*** Opening Data provided ***
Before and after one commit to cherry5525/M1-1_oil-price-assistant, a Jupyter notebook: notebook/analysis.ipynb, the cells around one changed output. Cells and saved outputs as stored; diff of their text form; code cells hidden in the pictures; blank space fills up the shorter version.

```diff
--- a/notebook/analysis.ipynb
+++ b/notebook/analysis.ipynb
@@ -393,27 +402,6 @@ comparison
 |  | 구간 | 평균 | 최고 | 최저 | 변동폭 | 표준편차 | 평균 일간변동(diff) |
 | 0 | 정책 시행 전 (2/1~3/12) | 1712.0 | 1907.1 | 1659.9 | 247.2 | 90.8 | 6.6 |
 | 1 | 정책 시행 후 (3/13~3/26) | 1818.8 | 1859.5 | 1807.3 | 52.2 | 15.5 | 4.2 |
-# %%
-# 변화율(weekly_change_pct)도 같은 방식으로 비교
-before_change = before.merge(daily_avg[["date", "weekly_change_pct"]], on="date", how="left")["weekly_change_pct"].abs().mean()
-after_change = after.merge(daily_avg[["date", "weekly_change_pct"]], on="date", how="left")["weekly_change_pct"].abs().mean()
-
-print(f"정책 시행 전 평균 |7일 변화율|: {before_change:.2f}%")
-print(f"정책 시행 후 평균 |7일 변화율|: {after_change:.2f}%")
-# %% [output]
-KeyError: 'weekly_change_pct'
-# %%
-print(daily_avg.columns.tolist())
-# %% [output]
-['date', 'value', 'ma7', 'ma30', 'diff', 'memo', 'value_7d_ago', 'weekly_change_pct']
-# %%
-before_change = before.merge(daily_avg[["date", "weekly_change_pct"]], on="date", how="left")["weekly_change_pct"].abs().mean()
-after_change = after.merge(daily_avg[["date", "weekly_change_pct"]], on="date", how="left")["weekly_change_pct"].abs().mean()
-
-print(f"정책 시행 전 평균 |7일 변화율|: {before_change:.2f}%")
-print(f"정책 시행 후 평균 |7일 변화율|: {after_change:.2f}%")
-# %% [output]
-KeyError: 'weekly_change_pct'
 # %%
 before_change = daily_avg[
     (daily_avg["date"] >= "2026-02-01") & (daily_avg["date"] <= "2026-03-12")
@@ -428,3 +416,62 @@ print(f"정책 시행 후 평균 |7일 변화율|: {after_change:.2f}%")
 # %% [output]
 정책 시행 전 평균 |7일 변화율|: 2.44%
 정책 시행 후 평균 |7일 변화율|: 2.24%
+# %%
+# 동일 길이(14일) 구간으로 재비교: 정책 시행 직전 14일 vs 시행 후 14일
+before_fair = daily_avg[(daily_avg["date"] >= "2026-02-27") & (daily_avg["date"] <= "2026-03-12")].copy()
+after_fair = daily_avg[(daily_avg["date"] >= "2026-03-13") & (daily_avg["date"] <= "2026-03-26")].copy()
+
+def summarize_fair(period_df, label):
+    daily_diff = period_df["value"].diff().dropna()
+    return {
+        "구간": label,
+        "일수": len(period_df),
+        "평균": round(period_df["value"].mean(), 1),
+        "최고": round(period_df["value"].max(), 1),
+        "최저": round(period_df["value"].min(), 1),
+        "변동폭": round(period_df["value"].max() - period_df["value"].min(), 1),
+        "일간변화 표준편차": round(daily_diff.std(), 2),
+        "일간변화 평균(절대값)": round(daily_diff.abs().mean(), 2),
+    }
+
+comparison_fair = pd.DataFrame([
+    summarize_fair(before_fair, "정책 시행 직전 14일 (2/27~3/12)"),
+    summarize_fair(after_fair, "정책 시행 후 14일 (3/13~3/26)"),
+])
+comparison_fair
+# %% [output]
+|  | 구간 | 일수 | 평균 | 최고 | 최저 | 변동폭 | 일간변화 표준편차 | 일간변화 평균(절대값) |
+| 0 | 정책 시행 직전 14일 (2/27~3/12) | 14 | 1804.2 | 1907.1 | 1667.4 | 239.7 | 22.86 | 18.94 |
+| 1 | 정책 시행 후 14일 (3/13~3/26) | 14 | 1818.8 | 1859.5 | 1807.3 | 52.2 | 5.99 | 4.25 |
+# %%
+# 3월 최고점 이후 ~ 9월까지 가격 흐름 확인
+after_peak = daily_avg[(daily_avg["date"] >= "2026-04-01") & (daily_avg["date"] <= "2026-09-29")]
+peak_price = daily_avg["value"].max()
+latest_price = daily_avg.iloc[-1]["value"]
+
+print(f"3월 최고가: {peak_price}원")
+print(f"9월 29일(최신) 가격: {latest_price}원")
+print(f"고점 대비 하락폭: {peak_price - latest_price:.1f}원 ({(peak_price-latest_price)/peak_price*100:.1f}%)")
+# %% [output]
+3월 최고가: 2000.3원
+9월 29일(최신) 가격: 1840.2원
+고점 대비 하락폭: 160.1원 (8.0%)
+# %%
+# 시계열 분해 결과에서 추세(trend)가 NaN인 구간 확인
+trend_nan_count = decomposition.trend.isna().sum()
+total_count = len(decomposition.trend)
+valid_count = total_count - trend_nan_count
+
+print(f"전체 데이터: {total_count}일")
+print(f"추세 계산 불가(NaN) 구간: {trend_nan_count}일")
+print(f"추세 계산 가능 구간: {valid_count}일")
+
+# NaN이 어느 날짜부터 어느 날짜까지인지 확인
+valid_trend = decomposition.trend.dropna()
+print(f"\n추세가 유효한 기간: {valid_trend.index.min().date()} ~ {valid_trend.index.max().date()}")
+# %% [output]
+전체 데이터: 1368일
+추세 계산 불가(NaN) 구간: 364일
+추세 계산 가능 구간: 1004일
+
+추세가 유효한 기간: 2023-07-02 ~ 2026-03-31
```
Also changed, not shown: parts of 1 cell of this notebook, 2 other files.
*** Closing Data provided ***
> **What the exercise asks**: From the data above, copy each line with the string "일간변화" in it.

> **Response**:
+        "일간변화 표준편차": round(daily_diff.std(), 2),
+        "일간변화 평균(절대값)": round(daily_diff.abs().mean(), 2),
+|  | 구간 | 일수 | 평균 | 최고 | 최저 | 변동폭 | 일간변화 표준편차 | 일간변화 평균(절대값) |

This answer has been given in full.